INPUT MATERIAL:

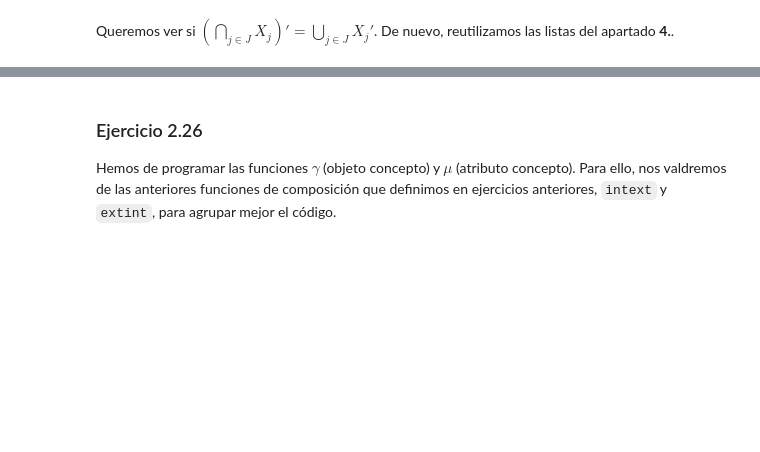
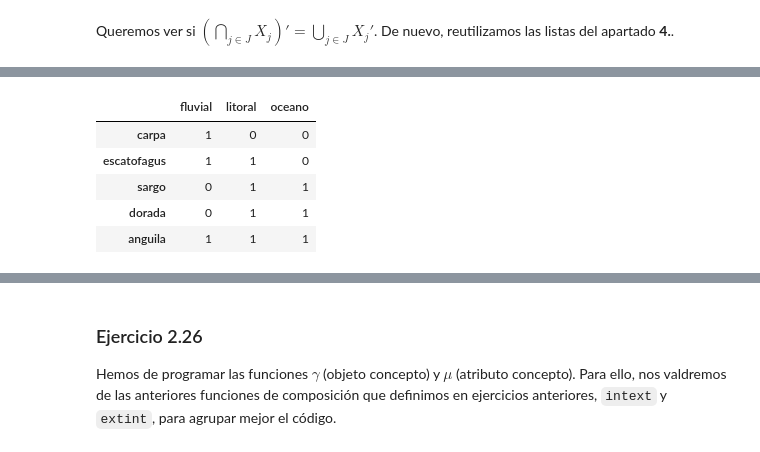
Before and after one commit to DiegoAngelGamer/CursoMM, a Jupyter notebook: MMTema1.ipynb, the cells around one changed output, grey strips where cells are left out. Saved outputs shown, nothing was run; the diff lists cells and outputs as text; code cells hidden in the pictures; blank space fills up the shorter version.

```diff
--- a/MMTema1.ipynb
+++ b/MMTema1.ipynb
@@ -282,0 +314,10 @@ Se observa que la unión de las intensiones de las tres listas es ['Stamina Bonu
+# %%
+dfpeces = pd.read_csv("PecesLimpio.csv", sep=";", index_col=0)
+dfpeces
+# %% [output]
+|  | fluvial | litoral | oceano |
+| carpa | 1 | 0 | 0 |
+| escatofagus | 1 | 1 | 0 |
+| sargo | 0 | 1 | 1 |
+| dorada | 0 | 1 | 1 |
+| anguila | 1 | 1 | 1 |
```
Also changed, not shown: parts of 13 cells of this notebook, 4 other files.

ASSIGNED TASK: Pictures stay out of the copy; please restate every record above exactly.

TASK SOLUTION:
Before and after one commit to DiegoAngelGamer/CursoMM, a Jupyter notebook: MMTema1.ipynb, the cells around one changed output, grey strips where cells are left out. Saved outputs shown, nothing was run; the diff lists cells and outputs as text; code cells hidden in the pictures; blank space fills up the shorter version.

```diff
--- a/MMTema1.ipynb
+++ b/MMTema1.ipynb
@@ -282,0 +314,10 @@ Se observa que la unión de las intensiones de las tres listas es ['Stamina Bonu
+# %%
+dfpeces = pd.read_csv("PecesLimpio.csv", sep=";", index_col=0)
+dfpeces
+# %% [output]
+|  | fluvial | litoral | oceano |
+| carpa | 1 | 0 | 0 |
+| escatofagus | 1 | 1 | 0 |
+| sargo | 0 | 1 | 1 |
+| dorada | 0 | 1 | 1 |
+| anguila | 1 | 1 | 1 |
```
Also changed, not shown: parts of 13 cells of this notebook, 4 other files.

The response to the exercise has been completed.